Insights into an autonomously formed oxygen-evacuated Cu2O electrode for the selective production of C2H4 from CO2†
Electrochemical conversion of carbon dioxide (CO2) to small organic fuels (e.g. formate, methanol, ethylene, ethanol) is touted as one of the most promising approaches for solving the problems of climate change and energy security. In this study, we report the highly efficient electrochemical reduction of CO2 using cuprous oxide (Cu2O) electrodes to produce ethylene (C2H4) primarily. During CO2 electrolysis using electrodeposited Cu2O on a carbon electrode, we observe the transformation of a compact metal oxide layer to a metal oxide structure with oxygen vacant sites at the bulk region.

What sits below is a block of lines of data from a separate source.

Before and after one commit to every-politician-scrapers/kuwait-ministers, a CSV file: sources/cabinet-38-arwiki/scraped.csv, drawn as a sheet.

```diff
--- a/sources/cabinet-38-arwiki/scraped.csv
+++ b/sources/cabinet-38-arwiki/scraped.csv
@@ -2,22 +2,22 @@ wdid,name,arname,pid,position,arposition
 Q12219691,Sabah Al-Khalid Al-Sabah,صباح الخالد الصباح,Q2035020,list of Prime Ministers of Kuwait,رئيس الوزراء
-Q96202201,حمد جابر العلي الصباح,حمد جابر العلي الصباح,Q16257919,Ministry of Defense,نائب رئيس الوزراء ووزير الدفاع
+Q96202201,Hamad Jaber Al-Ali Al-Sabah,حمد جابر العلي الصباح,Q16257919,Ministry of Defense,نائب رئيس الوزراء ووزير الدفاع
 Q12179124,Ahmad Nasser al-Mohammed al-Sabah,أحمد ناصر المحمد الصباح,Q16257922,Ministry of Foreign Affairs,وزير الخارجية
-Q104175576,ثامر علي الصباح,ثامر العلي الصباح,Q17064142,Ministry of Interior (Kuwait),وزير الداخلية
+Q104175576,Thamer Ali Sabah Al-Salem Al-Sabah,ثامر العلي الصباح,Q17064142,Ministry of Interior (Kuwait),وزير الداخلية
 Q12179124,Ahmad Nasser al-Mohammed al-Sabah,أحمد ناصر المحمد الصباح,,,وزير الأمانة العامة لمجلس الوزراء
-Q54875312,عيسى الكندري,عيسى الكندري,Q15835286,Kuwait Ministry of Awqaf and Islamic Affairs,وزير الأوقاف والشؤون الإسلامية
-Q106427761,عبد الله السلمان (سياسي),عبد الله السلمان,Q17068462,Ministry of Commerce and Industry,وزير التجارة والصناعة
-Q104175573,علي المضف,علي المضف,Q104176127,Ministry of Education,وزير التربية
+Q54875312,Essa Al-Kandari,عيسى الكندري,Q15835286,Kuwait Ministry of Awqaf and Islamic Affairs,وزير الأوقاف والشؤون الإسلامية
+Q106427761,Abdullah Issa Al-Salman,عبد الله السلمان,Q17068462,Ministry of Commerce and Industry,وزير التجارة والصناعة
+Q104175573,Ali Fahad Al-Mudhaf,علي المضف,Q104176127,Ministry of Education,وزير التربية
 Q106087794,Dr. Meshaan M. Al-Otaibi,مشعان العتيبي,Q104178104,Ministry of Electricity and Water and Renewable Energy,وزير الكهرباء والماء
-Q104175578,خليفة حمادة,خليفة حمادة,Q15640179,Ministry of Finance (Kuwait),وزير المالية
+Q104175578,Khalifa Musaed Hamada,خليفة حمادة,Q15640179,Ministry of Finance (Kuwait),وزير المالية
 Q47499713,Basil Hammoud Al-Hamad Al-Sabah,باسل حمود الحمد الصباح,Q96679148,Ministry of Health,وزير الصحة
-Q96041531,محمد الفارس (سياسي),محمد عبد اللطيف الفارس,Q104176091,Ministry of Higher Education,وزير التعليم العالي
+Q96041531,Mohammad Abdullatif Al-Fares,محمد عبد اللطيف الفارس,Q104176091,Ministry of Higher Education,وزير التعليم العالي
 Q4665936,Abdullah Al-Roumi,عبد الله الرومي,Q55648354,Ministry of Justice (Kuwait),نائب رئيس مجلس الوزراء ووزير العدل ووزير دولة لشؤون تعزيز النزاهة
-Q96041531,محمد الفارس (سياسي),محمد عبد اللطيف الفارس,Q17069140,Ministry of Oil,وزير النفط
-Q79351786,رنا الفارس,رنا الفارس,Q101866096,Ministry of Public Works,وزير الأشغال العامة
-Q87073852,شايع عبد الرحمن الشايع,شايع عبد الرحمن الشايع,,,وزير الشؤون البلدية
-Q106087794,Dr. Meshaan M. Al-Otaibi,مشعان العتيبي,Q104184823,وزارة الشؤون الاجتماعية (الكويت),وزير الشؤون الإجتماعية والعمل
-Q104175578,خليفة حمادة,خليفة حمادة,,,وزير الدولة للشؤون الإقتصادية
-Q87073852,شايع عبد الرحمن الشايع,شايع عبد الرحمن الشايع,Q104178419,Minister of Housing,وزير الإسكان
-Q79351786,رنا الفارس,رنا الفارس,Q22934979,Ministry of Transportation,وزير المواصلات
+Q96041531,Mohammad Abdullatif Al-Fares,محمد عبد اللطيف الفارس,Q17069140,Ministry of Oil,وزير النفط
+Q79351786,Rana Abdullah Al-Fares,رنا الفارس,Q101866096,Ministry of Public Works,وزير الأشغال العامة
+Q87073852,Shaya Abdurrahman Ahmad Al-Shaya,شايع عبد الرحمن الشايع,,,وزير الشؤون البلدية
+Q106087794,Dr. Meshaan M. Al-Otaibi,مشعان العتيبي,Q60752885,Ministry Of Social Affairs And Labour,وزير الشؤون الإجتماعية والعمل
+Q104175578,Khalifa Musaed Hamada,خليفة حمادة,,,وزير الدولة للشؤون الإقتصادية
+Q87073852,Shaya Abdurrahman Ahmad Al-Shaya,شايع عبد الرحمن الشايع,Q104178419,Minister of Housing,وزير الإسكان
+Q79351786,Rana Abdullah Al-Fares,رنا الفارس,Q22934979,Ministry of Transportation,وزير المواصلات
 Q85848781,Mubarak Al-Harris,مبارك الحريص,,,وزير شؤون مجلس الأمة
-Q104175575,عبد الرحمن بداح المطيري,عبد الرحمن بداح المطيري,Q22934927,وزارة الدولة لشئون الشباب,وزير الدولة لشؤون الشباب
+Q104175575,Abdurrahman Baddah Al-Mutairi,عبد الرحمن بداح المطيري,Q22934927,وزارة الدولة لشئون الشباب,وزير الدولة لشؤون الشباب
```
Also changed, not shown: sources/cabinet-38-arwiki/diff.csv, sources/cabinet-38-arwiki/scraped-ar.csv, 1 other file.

In contrast to previous studies, our results clearly indicate that Cu2O remains at the surface of the catalyst and it efficiently catalyzes the conversion process of CO2 at low overpotential, exhibiting a high selective faradaic efficiency of over 20% towards C2H4 formation even in long-term electrolysis.